Start of Block
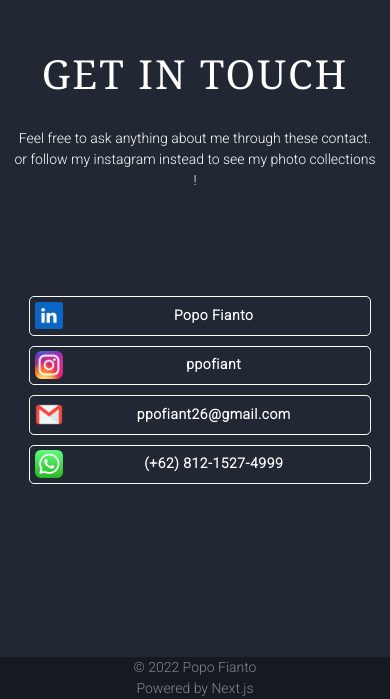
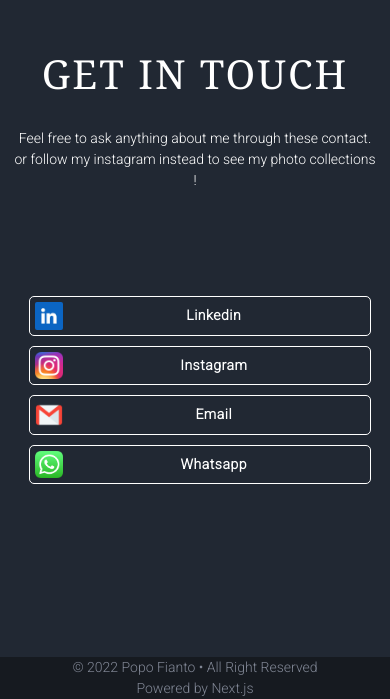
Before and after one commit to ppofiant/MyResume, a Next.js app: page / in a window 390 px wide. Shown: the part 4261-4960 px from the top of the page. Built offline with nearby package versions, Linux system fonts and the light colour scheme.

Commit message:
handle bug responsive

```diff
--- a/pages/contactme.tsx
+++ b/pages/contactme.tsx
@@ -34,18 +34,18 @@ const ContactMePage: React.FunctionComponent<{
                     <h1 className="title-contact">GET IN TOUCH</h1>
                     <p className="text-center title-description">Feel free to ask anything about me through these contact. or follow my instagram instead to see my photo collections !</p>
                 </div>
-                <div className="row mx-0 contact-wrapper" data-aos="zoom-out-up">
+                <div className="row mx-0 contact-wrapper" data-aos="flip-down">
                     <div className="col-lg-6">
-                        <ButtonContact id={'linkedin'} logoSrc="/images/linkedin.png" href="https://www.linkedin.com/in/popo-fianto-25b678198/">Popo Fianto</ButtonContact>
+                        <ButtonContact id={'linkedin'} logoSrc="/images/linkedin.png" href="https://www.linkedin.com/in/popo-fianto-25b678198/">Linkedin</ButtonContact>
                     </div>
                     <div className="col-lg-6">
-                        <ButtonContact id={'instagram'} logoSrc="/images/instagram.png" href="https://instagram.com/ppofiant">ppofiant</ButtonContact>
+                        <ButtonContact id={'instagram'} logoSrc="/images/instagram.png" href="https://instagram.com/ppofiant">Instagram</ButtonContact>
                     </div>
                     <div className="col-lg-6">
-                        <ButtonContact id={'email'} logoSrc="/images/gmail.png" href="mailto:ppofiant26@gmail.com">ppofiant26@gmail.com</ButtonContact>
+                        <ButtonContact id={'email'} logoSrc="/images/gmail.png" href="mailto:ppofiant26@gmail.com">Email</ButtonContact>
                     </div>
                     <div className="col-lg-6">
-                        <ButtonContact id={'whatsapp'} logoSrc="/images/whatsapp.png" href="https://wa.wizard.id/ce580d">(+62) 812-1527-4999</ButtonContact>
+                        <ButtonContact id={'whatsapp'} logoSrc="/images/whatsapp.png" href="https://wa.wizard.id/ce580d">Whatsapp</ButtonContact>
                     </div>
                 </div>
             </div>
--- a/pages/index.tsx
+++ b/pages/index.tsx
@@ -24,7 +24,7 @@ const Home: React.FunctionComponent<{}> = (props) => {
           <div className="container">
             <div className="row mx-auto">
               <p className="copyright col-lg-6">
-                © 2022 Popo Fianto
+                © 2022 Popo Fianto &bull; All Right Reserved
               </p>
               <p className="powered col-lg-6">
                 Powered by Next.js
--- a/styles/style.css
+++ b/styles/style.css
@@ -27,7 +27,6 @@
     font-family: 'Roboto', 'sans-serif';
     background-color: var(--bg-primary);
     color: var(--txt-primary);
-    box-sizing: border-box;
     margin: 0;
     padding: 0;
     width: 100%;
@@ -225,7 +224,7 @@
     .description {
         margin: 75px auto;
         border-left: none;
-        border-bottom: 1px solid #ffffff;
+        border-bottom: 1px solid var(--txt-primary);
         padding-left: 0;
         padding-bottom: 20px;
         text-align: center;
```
End of Block
» **ABOUT THIS EXERCISE**
The material above is to be output exactly, with each picture left out.

» **RESULT FOR THIS EXERCISE**
Before and after one commit to ppofiant/MyResume, a Next.js app: page / in a window 390 px wide. Shown: the part 4261-4960 px from the top of the page. Built offline with nearby package versions, Linux system fonts and the light colour scheme.

Commit message:
handle bug responsive

```diff
--- a/pages/contactme.tsx
+++ b/pages/contactme.tsx
@@ -34,18 +34,18 @@ const ContactMePage: React.FunctionComponent<{
                     <h1 className="title-contact">GET IN TOUCH</h1>
                     <p className="text-center title-description">Feel free to ask anything about me through these contact. or follow my instagram instead to see my photo collections !</p>
                 </div>
-                <div className="row mx-0 contact-wrapper" data-aos="zoom-out-up">
+                <div className="row mx-0 contact-wrapper" data-aos="flip-down">
                     <div className="col-lg-6">
-                        <ButtonContact id={'linkedin'} logoSrc="/images/linkedin.png" href="https://www.linkedin.com/in/popo-fianto-25b678198/">Popo Fianto</ButtonContact>
+                        <ButtonContact id={'linkedin'} logoSrc="/images/linkedin.png" href="https://www.linkedin.com/in/popo-fianto-25b678198/">Linkedin</ButtonContact>
                     </div>
                     <div className="col-lg-6">
-                        <ButtonContact id={'instagram'} logoSrc="/images/instagram.png" href="https://instagram.com/ppofiant">ppofiant</ButtonContact>
+                        <ButtonContact id={'instagram'} logoSrc="/images/instagram.png" href="https://instagram.com/ppofiant">Instagram</ButtonContact>
                     </div>
                     <div className="col-lg-6">
-                        <ButtonContact id={'email'} logoSrc="/images/gmail.png" href="mailto:ppofiant26@gmail.com">ppofiant26@gmail.com</ButtonContact>
+                        <ButtonContact id={'email'} logoSrc="/images/gmail.png" href="mailto:ppofiant26@gmail.com">Email</ButtonContact>
                     </div>
                     <div className="col-lg-6">
-                        <ButtonContact id={'whatsapp'} logoSrc="/images/whatsapp.png" href="https://wa.wizard.id/ce580d">(+62) 812-1527-4999</ButtonContact>
+                        <ButtonContact id={'whatsapp'} logoSrc="/images/whatsapp.png" href="https://wa.wizard.id/ce580d">Whatsapp</ButtonContact>
                     </div>
                 </div>
             </div>
--- a/pages/index.tsx
+++ b/pages/index.tsx
@@ -24,7 +24,7 @@ const Home: React.FunctionComponent<{}> = (props) => {
           <div className="container">
             <div className="row mx-auto">
               <p className="copyright col-lg-6">
-                © 2022 Popo Fianto
+                © 2022 Popo Fianto &bull; All Right Reserved
               </p>
               <p className="powered col-lg-6">
                 Powered by Next.js
--- a/styles/style.css
+++ b/styles/style.css
@@ -27,7 +27,6 @@
     font-family: 'Roboto', 'sans-serif';
     background-color: var(--bg-primary);
     color: var(--txt-primary);
-    box-sizing: border-box;
     margin: 0;
     padding: 0;
     width: 100%;
@@ -225,7 +224,7 @@
     .description {
         margin: 75px auto;
         border-left: none;
-        border-bottom: 1px solid #ffffff;
+        border-bottom: 1px solid var(--txt-primary);
         padding-left: 0;
         padding-bottom: 20px;
         text-align: center;
```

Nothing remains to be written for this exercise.